Shenyang took time to recover from its economic downturn, thus its relatively monotonous skyline. Fortunately, things are changing, and Shenyang is slowly starting to catch up with other Chinese metropolises. The Palace 66 Commercial Center is the first large scale building designed by renowned world architects in Shenyang. The nearby imperial palace inspired Kohn Pedersen Fox Studio Designers, thus the series of giant glazed roofs that crown the center. Even more notorious is the Shengjing Grand Theater, formerly known as Shenyang Culture and Arts Center. The cultural venue resembles a giant diamond. Finally, the School of Architecture at the Northeastern University Hunnan Campus, with its series of square buildings and patio, resembles the Chinese character Pǐn (品). Fabulous!

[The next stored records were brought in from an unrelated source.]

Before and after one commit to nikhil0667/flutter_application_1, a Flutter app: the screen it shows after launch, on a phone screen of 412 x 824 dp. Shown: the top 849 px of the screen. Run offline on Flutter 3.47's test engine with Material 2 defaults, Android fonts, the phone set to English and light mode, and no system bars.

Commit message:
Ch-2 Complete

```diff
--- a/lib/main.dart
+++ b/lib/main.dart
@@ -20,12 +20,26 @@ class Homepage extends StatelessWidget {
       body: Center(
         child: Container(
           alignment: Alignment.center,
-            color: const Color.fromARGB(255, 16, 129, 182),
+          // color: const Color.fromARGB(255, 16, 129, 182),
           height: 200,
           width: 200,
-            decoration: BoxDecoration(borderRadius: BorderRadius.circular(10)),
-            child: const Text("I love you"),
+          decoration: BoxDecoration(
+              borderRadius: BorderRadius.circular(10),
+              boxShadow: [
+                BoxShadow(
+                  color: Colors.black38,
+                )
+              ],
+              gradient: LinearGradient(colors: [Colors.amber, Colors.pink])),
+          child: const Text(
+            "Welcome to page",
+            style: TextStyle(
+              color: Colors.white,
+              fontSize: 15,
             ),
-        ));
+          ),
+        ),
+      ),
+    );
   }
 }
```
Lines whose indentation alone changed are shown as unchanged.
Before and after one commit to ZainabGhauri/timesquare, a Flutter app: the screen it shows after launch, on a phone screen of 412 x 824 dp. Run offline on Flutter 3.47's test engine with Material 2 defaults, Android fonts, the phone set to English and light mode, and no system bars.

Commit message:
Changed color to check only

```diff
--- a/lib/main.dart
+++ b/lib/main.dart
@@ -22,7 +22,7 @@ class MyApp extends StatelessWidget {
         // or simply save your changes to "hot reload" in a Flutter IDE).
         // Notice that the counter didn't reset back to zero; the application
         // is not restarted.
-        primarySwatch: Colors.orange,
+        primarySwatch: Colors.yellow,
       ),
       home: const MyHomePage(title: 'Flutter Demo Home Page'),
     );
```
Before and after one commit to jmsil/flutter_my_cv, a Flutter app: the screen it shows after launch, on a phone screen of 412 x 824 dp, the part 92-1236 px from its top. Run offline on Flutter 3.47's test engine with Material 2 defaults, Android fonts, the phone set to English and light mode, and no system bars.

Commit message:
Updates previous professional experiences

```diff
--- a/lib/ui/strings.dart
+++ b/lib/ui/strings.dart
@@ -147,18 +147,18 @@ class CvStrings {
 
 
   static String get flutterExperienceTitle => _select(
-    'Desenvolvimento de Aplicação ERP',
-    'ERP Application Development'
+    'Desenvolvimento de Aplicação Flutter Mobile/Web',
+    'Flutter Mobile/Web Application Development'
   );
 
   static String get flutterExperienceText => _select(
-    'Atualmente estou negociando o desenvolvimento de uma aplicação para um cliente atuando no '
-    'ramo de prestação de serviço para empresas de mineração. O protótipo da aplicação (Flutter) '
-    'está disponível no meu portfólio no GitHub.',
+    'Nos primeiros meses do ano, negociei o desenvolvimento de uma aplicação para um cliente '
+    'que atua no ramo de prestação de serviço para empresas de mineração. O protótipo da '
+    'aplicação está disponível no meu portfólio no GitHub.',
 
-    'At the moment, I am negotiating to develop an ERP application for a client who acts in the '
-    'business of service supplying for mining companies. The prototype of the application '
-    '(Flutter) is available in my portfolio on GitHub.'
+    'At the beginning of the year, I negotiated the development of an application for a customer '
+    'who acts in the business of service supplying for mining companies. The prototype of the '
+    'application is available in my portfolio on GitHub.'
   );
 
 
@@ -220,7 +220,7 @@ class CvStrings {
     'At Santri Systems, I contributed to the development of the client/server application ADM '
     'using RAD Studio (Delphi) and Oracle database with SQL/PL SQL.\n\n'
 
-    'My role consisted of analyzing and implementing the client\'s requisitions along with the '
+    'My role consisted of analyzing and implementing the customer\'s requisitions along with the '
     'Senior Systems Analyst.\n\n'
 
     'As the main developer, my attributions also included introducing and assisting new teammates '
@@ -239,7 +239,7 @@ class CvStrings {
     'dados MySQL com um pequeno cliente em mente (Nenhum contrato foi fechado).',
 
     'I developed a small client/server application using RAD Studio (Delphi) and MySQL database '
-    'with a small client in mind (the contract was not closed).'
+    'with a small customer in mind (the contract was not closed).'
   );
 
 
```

Shengjing Grand Theater

09 The Biggest Wetland in the World Is Near

One of the most overlooked natural sites in all of China is just a step away from Shenyang. The Red Beach in Panjin is the largest wetland and reed marsh in China and the world. We are talking about the area that surrounds the Panjin Shuangtaizi River right before it enters the sea. More than 260 different types of birds and 399 species of wild animals make up this diverse ecosystem. The endangered Black Beaked Gull and Red-Crowned Crane live here too. Since the area is protected, tourists can only access a tiny section. The name Red Beach comes from the plant called Sueda that turns red in fall.

Red Beach Panjin China

10 Shenyang Metro Is China’s Tenth Oldest

When Shenyang opened its metro in 2010, it was the 11th urban rail transport system in Mainland China. Since then, the system has grown steadily and now boasts 116 kilometers (72 miles) on 4 different lines. The shape of the metro is unique. While the original lines 1 and 2 form a typical cross-system, lines 9 and 10 form a large circle. Circular metros of one line operate only in China’s largest cities. The city’s ambitious development plan includes a total of 13 metro lines, several currently under construction. A 60 kilometer (37 miles) long tram network further enhances Shenyang’s transportation system.

Shenyang at night